      If you missed the most recent Dancing with the Stars episode, the news of Heather and Maks’ shocking DWTS elimination will hit pretty hard. Because the…

      Hello Giggles
    • Italian model makes outrageous claim about Cristiano Ronaldo's manhood

      The Portugal attacker was linked to the reality star after Euro 2016, but will not be happy with her latest alleged revelations

      Goal.com
    • High School Student Dies After Being Punched at Party

      An 18-year-old high school student in Illinois who was about the graduate died after police say he was hit during an incident at a party Saturday night.

      Tribune
    • Scott Baio Explains Remarks on Erin Moran After Backlash

      NEW YORK (AP) — Scott Baio says he was responding to media reports when he suggested the death of his former "Happy Days" and "Joanie Loves Chachi" co-star Erin Moran may have been due to substance abuse problems.

      Associated Press
    • Your Favorite Chips Are Being Recalled For A Terrifying Reason

      No illnesses have been reported so far.

      Delish
    • Who killed JonBenét Ramsey? Netflix documentary sparks shocking new theory

      It's the American murder mystery that has kept everyone wondering for the past two decades. The new small screen offering delves into the unsolved murder of the six-year-old beauty queen who was found dead in her family home in Boulder, Colorado, in December 1996. Trending: Who killed JonBenét Ramsey?

      International Business Times
    • U.S., North Korea Flex Military Muscles as Tensions Simmer
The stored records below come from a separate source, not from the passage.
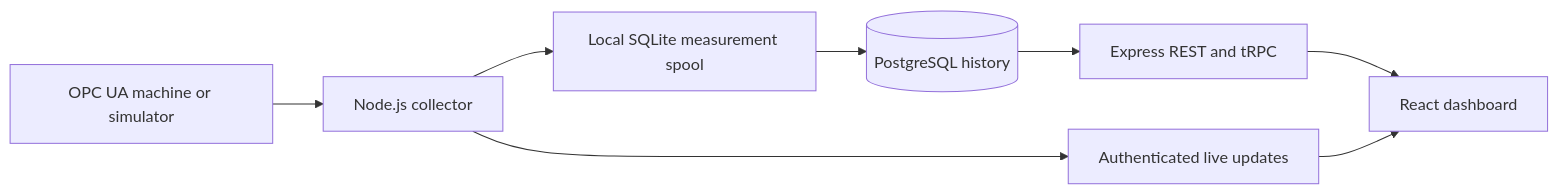
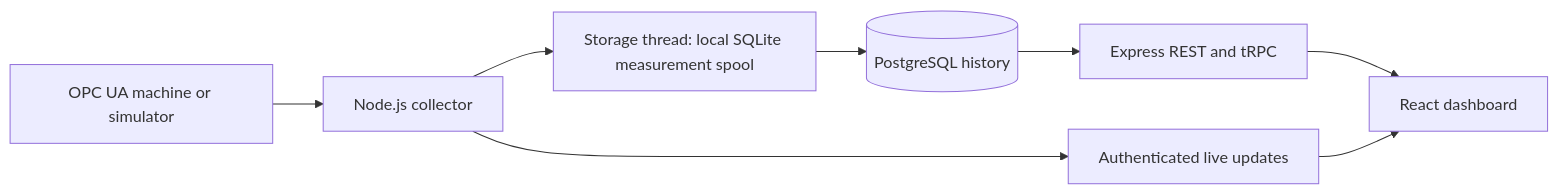
One commit to Sparkz400/industrial-performance-dashboard changed the diagram in docs/ARCHITECTURE.md. Above: the diagram before and after it, drawn with Mermaid. The commit also changed 30 other files, not shown here.

Commit message:
fix: keep durable spool writes off the HTTP thread

````diff
--- a/docs/ARCHITECTURE.md
+++ b/docs/ARCHITECTURE.md
@@ -6,10 +6,10 @@
 ```mermaid
 flowchart LR
   Machine[OPC UA machine or simulator] --> Collector[Node.js collector]
-  Collector --> Spool[Local SQLite measurement spool]
+  Collector --> Spool[Storage thread: local SQLite measurement spool]
   Spool --> Database[(PostgreSQL history)]
   Collector --> Socket[Authenticated live updates]
   Database --> API[Express REST and tRPC]
   API --> UI[React dashboard]
   Socket --> UI
 ```
````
      The U.S. and North Korea both showed off their military prowess on Tuesday as nations in the region stepped up diplomatic talks to defuse a brewing crisis over Kim Jong Un’s nuclear program.

      Bloomberg